» **PROBLEM REQUIREMENTS**
Reproduce this listing from its first line through the line with "This is the", inclusive, leaving out all that follows.
START LISTED ENTRIES
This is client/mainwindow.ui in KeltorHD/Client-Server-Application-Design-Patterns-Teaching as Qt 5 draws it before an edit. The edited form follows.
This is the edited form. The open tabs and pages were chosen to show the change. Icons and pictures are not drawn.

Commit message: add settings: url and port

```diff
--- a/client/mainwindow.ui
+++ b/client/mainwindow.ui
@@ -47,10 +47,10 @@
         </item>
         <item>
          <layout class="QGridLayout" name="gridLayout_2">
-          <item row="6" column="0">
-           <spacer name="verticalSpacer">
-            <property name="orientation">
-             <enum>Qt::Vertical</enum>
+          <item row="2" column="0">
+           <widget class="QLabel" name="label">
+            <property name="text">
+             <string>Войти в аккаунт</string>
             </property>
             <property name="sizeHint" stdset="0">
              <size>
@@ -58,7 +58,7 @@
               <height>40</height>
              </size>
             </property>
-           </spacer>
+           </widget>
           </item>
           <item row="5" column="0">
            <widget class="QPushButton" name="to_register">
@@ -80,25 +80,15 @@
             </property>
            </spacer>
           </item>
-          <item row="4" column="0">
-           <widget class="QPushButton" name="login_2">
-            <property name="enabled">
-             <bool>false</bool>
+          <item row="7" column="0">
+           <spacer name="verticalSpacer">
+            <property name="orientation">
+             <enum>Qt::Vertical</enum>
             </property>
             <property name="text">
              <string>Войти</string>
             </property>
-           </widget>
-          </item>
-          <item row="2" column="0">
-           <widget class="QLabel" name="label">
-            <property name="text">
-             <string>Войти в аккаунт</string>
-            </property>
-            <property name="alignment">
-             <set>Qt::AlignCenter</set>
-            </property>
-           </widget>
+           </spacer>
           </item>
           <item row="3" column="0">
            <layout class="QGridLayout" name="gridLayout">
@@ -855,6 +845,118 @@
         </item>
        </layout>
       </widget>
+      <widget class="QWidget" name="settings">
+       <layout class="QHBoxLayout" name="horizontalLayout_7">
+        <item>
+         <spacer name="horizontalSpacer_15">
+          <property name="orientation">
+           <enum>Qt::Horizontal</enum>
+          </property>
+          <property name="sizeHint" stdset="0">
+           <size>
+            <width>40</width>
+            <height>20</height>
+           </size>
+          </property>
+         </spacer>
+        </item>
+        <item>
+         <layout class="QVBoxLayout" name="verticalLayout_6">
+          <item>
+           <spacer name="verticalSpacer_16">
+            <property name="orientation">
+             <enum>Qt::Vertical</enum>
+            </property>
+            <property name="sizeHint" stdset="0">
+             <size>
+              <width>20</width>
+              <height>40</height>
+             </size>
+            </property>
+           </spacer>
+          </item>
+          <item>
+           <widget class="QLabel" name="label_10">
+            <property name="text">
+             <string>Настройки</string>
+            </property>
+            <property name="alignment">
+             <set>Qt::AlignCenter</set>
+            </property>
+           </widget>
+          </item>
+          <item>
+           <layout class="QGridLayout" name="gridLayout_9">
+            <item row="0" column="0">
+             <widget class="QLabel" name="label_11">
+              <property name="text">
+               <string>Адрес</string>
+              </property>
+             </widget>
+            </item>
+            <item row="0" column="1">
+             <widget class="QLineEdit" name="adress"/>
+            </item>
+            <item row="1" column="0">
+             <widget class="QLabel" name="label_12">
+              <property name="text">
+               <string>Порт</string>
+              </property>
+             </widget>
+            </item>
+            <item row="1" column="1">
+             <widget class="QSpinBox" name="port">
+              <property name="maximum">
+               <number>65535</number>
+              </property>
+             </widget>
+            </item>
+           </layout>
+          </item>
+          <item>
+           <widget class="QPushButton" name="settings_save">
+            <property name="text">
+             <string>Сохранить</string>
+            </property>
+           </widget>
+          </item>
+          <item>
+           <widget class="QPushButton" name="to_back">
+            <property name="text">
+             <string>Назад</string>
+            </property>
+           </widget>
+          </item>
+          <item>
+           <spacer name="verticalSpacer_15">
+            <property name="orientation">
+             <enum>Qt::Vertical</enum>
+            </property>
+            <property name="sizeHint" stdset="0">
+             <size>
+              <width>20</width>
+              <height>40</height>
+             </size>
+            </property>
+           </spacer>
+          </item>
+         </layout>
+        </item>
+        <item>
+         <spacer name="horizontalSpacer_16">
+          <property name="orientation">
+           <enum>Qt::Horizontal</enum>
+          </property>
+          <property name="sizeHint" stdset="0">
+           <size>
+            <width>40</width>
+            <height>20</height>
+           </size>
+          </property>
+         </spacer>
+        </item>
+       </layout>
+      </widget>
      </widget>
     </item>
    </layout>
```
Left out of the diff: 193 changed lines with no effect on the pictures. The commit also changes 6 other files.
END LISTED ENTRIES
» **REPLY**
This is client/mainwindow.ui in KeltorHD/Client-Server-Application-Design-Patterns-Teaching as Qt 5 draws it before an edit. The edited form follows.
This is the edited form. The open tabs and pages were chosen to show the change. Icons and pictures are not drawn.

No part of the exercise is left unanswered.